*** Begin section ***

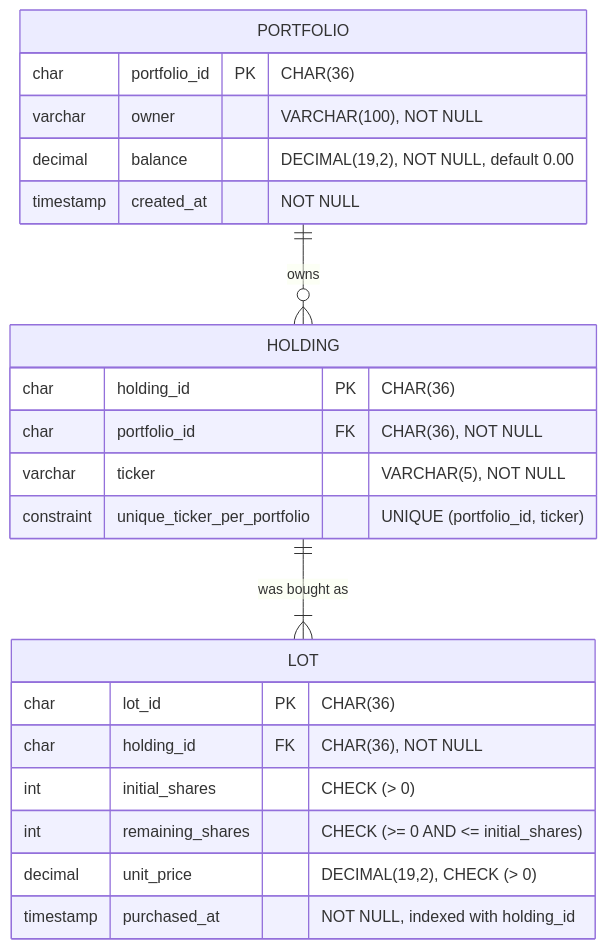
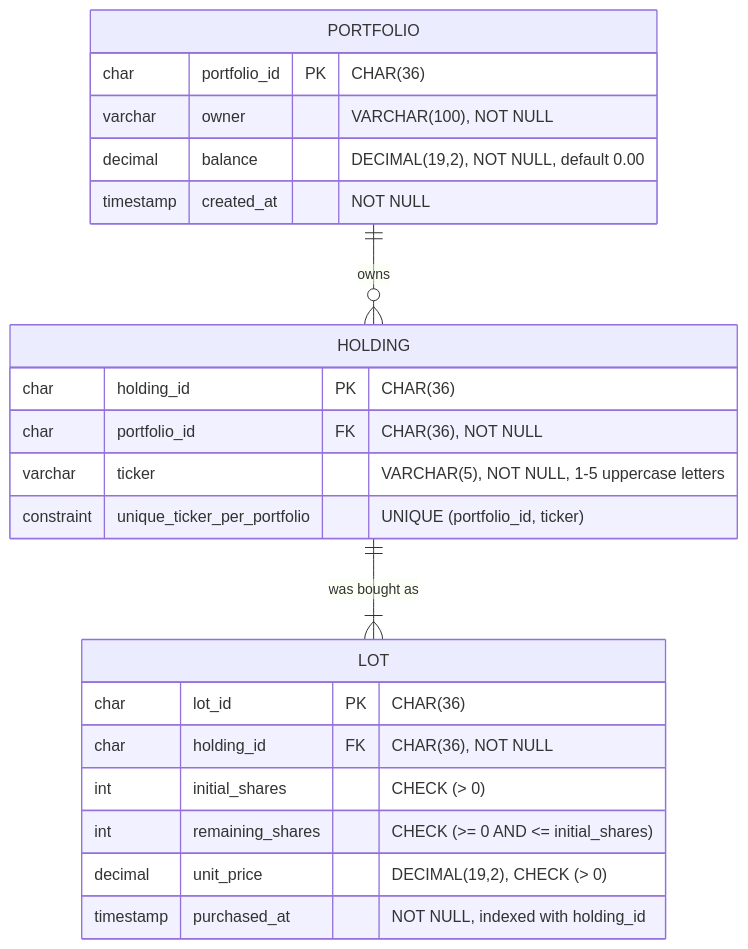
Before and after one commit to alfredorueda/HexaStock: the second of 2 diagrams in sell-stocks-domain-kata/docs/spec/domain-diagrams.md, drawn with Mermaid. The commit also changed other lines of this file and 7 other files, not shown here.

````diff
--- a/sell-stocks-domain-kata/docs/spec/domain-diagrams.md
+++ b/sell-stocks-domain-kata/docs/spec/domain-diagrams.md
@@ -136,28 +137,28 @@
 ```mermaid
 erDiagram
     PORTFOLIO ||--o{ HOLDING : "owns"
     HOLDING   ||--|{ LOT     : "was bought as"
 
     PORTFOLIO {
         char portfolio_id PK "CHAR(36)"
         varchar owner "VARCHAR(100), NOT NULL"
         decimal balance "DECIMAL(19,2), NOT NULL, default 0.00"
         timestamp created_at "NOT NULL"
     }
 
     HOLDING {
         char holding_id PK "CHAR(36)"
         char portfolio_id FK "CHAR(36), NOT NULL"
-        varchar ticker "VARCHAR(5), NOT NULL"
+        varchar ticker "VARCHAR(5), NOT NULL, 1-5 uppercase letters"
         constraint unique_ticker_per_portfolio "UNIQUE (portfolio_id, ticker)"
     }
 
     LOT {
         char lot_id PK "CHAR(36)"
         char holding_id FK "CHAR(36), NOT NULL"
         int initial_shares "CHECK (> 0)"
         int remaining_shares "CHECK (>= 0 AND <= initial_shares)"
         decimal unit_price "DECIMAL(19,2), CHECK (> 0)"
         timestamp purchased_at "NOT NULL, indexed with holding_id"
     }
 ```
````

*** End section ***
*** Begin section ***

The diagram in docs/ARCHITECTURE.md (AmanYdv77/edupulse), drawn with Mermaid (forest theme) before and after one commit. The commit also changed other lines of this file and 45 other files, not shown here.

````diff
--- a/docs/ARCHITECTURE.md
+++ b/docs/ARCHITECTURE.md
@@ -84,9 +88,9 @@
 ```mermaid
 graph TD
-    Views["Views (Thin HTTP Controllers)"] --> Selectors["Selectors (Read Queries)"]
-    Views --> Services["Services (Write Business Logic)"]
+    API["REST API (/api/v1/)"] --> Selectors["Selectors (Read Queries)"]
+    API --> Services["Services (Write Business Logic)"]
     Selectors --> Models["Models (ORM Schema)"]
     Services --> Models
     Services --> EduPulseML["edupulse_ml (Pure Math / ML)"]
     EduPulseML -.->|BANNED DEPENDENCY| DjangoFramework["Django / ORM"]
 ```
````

*** End section ***
*** Begin section ***

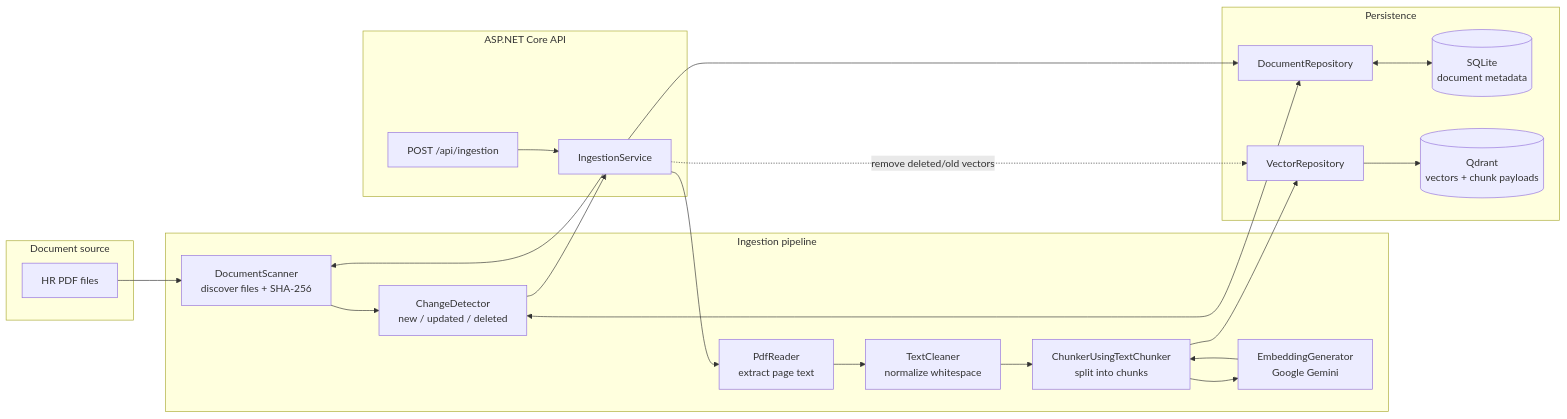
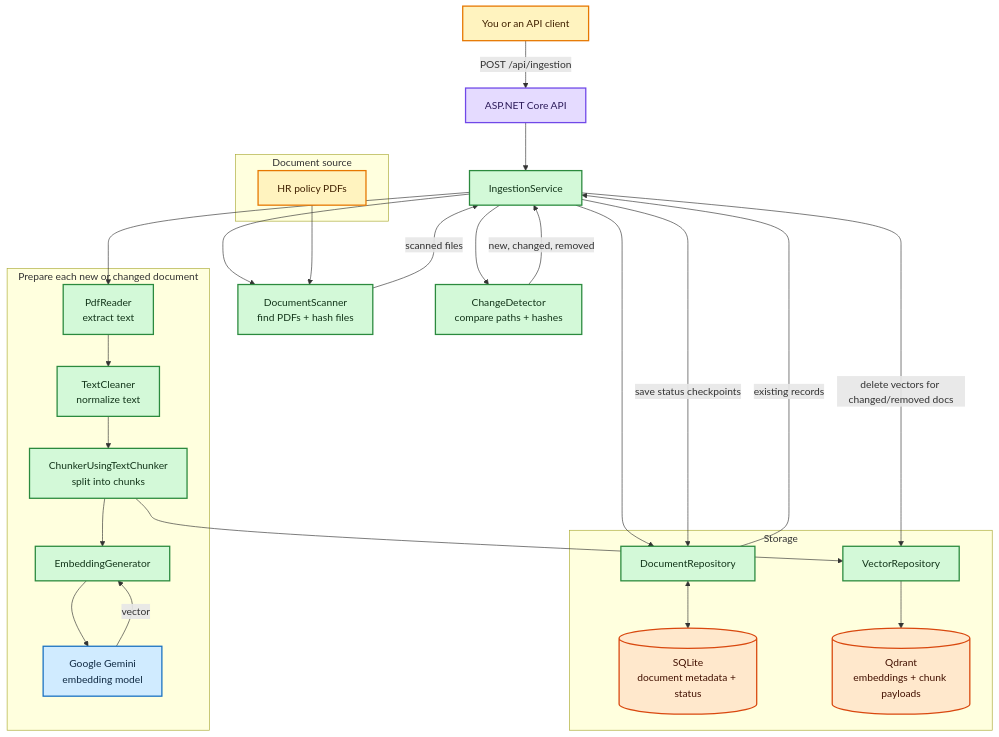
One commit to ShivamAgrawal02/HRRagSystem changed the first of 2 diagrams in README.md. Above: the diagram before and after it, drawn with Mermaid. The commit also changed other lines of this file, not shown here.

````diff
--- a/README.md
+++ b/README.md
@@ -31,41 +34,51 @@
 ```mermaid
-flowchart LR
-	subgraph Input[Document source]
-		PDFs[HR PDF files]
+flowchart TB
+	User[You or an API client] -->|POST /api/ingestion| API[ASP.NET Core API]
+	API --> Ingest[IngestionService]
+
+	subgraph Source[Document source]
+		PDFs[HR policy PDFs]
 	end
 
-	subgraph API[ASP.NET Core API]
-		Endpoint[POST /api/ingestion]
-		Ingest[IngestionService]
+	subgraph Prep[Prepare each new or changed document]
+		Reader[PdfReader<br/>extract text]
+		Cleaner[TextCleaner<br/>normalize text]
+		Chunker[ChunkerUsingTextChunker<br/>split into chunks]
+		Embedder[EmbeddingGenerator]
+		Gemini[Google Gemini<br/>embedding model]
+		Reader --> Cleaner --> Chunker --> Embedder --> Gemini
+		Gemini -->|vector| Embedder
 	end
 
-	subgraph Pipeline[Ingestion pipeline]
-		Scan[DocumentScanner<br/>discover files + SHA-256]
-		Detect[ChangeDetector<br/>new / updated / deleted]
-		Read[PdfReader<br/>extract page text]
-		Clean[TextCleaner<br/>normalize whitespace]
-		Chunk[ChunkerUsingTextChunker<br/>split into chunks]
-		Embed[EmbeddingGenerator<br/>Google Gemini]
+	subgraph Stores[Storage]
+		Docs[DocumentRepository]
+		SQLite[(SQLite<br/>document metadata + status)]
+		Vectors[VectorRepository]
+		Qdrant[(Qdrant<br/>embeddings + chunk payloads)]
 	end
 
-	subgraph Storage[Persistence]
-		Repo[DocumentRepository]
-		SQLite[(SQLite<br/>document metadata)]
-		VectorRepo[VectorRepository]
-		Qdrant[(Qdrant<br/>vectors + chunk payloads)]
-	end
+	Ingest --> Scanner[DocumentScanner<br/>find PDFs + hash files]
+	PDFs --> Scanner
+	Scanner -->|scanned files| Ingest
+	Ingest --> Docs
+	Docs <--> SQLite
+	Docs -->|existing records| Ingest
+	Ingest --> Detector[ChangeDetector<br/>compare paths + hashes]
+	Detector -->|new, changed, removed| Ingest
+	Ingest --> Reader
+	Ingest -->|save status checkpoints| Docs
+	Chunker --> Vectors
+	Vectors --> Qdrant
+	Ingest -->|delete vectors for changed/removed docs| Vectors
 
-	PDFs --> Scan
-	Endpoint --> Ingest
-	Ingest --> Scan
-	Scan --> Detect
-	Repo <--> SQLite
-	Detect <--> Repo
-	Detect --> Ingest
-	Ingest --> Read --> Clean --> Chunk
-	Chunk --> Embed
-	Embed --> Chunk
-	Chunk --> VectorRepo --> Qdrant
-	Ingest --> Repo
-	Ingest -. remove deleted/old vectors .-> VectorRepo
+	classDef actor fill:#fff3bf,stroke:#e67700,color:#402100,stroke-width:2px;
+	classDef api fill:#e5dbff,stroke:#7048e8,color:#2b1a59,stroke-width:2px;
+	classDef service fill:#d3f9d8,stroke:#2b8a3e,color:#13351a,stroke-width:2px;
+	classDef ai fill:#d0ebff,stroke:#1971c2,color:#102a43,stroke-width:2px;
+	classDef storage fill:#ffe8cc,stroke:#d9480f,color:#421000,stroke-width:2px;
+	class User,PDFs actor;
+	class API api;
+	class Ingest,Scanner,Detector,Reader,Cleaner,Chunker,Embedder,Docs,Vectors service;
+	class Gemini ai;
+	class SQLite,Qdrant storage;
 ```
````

*** End section ***

Where a line of the entries contains "source", report that line.

# Solved exercise
-	subgraph Input[Document source]
+	subgraph Source[Document source]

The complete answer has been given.